As Secretary-General, I intend to relentlessly fight corruption, fraud, and abuse; protect internal whistleblowers; strengthen the independence and operations of the Office of Internal Oversight Services; require financial disclosures for all applicable staff and nominees for high-level appointments; create an annual, unified, and transparent presentation of the UN budget; and truly develop a system-wide approach to procurement.
The 1995 Beijing Declaration established the goal of 50:50 gender parity in the UN System by the year 2000. Yet more than two decades later, that goal is far from being achieved: today, less than a third of senior UN positions are held by women.
As Secretary-General, I would therefore appoint qualified women to 50 percent of UN Under-Secretary-General or equivalent positions.
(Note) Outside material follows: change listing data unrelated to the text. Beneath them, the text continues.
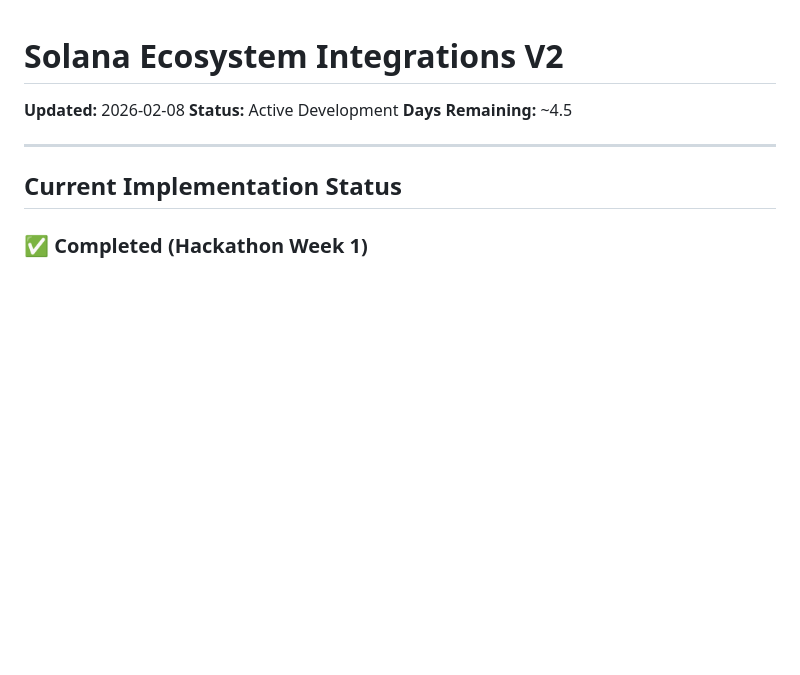
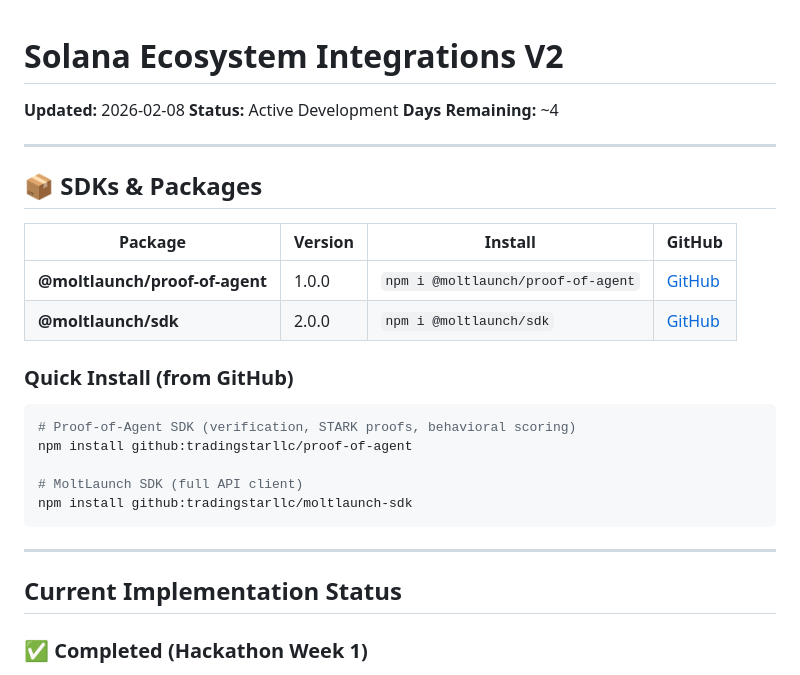
Before and after one commit to tradingstarllc/moltlaunch-site, a Markdown page: docs/SOLANA_INTEGRATIONS_V2.md, the part around the change. Rendered like a GitHub page; blank space fills up the shorter version.

Commit message:
Add SDK install instructions to docs

````diff
--- a/docs/SOLANA_INTEGRATIONS_V2.md
+++ b/docs/SOLANA_INTEGRATIONS_V2.md
@@ -2,7 +2,26 @@
 
 **Updated:** 2026-02-08
 **Status:** Active Development
-**Days Remaining:** ~4.5
+**Days Remaining:** ~4
+
+---
+
+## 📦 SDKs & Packages
+
+| Package | Version | Install | GitHub |
+|---------|---------|---------|--------|
+| **@moltlaunch/proof-of-agent** | 1.0.0 | `npm i @moltlaunch/proof-of-agent` | [GitHub](https://github.com/tradingstarllc/proof-of-agent) |
+| **@moltlaunch/sdk** | 2.0.0 | `npm i @moltlaunch/sdk` | [GitHub](https://github.com/tradingstarllc/moltlaunch-sdk) |
+
+### Quick Install (from GitHub)
+
+```bash
+# Proof-of-Agent SDK (verification, STARK proofs, behavioral scoring)
+npm install github:tradingstarllc/proof-of-agent
+
+# MoltLaunch SDK (full API client)
+npm install github:tradingstarllc/moltlaunch-sdk
+```
 
 ---
 
````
From Day One, I would strive to achieve gender parity in appointments for SRSGs, Deputy SRSGs, and Resident Coordinators; and I would develop plans to rapidly ensure equal representation in Director-level positions within the Secretariat.
I would also strongly encourage all the specialized agencies, programmes, and funds to do the same.
I ask for the honor of serving you again—guided by three overarching convictions: first, that ensuring more robust multilateralism represents the strongest safety-net against the global perils we face in our times; second, that a revitalized UN should be the centerpiece of global governance; and, third, that the UN’s existing resources must be used more effectively, so that the Organization can deliver the results demanded by its membership and the international community at large.
When I was a young man, I witnessed the consequences of the failure of diplomacy, the absence of the rule of law, and the surge of poverty. I fought for democracy, human rights, and reconciliation.
In my various capacities, I have paid visits to more than one hundred Member States and addressed major meetings of regional organizations worldwide. I presided over the Council of Europe, and was privileged to spearhead the efforts that led to a consensus in the OSCE. As President of the General Assembly, I worked hard to bridge the divides between developed and developing, so we were able to formalize UN-G20 cooperation.
Throughout all those years, I have held an unwavering faith in the values of the United Nations: values that bring us together under one roof with the pledge to “leave no one behind”—irrespective of gender, race, creed, color, or nationality.
Such is the bequest our generation is called upon to keep in trust: to preserve and reinforce the premier forum where the world’s nations meet as equals in sovereignty and dignity. To unite in the quest for responsible global leadership, so that we uphold the purposes and principles of the UN Charter, and enable this Organization to recapture the confidence and imagination of humanity.
Thank you very much.